■ TO DO
From the entries below, please gather each line containing the string "Normalized".
== GIVEN INFORMATION
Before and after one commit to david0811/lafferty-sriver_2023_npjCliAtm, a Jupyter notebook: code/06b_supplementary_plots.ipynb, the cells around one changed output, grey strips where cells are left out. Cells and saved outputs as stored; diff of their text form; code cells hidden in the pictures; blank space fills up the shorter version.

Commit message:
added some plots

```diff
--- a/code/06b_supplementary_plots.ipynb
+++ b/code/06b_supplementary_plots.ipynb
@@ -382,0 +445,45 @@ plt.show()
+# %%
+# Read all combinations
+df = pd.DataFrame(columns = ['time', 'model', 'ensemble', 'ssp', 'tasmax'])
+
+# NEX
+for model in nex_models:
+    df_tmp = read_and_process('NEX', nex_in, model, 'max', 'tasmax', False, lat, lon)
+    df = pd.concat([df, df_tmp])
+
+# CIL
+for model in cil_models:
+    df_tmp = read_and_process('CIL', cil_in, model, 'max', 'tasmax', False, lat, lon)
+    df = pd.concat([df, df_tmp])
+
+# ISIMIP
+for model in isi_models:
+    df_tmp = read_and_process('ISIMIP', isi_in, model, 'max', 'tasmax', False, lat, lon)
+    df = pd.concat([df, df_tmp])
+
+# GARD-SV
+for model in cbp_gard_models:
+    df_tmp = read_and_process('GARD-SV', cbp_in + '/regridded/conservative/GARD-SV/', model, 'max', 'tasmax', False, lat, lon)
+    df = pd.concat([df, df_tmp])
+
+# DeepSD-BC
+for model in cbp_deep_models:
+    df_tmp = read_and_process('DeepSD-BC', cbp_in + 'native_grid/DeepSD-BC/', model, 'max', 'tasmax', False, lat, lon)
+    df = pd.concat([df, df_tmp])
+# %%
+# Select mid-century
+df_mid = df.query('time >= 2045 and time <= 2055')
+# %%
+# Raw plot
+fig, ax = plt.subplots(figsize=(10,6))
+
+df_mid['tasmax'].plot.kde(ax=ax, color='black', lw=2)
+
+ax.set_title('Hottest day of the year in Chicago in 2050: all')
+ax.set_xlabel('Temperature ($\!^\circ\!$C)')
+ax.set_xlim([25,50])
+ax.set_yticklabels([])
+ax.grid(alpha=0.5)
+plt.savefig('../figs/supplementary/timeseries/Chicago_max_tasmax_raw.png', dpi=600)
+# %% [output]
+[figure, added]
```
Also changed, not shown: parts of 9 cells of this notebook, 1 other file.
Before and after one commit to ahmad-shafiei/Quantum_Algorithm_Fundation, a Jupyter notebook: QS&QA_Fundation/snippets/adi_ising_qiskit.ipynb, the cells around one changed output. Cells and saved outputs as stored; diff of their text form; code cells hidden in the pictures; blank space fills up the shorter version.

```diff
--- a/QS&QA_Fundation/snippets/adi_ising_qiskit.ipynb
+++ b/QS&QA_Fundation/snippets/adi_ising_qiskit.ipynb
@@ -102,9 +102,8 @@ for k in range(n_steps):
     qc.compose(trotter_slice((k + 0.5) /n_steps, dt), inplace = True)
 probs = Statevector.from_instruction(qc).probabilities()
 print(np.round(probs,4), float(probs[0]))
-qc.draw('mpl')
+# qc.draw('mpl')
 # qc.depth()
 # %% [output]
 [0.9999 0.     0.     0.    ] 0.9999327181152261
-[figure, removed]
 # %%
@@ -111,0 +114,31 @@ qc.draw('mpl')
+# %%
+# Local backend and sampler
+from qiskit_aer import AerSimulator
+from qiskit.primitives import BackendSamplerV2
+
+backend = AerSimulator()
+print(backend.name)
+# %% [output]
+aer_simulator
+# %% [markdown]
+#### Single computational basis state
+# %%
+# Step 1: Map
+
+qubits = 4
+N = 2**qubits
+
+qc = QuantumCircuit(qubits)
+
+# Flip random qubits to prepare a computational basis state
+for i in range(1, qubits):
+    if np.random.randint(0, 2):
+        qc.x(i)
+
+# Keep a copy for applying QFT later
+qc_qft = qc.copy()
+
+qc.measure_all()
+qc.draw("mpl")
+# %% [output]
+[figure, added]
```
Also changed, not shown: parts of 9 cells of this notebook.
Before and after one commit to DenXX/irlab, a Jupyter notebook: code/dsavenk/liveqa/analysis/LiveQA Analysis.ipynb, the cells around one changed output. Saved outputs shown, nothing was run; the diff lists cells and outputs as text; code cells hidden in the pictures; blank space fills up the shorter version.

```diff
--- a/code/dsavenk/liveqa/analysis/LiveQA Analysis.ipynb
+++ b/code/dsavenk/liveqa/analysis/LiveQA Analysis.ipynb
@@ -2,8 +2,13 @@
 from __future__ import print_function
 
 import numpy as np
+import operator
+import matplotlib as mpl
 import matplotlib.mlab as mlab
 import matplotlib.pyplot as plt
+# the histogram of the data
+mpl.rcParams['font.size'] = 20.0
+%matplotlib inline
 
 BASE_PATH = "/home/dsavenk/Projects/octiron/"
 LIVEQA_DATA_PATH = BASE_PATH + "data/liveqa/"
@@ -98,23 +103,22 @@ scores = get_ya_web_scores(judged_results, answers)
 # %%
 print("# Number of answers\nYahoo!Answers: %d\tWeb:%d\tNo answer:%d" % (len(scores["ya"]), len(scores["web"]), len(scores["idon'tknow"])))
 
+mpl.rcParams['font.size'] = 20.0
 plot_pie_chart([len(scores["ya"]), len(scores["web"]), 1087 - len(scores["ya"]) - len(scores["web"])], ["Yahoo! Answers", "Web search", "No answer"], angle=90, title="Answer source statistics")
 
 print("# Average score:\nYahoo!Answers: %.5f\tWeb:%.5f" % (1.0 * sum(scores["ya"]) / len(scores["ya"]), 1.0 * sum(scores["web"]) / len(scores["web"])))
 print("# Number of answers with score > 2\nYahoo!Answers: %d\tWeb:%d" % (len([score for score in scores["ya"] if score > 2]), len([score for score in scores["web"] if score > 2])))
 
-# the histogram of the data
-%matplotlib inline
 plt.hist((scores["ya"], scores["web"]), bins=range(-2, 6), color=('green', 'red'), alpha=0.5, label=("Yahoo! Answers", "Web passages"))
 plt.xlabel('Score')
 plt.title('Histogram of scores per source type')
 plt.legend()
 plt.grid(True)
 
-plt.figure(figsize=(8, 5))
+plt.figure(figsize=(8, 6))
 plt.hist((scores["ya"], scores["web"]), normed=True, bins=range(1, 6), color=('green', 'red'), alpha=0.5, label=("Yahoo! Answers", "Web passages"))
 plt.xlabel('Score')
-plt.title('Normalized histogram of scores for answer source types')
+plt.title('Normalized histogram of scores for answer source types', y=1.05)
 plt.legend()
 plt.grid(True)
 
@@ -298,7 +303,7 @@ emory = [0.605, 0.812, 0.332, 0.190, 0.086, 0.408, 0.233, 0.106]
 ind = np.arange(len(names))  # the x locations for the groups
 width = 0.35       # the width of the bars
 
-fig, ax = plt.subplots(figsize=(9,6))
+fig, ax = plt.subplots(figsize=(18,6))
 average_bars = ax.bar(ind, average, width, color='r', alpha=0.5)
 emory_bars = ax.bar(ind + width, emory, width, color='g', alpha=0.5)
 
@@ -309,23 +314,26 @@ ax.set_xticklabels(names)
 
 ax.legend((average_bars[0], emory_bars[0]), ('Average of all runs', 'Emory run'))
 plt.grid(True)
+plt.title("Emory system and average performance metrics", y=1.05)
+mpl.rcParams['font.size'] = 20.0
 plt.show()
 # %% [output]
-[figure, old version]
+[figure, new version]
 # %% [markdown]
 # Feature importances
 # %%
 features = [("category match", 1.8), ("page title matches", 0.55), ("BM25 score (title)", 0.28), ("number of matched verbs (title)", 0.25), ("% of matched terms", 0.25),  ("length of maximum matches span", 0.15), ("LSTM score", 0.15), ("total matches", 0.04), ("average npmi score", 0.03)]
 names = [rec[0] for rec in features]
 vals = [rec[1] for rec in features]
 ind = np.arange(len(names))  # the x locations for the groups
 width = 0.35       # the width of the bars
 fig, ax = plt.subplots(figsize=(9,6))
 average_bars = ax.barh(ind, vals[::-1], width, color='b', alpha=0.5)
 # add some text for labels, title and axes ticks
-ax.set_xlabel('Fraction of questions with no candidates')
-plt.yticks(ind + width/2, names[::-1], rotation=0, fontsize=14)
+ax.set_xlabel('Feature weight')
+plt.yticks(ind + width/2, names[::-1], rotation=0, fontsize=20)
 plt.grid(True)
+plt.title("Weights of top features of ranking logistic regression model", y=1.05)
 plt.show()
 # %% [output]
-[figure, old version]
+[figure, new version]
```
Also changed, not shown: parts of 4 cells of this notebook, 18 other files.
====
■ FINAL ANSWER
-plt.title('Normalized histogram of scores for answer source types')
+plt.title('Normalized histogram of scores for answer source types', y=1.05)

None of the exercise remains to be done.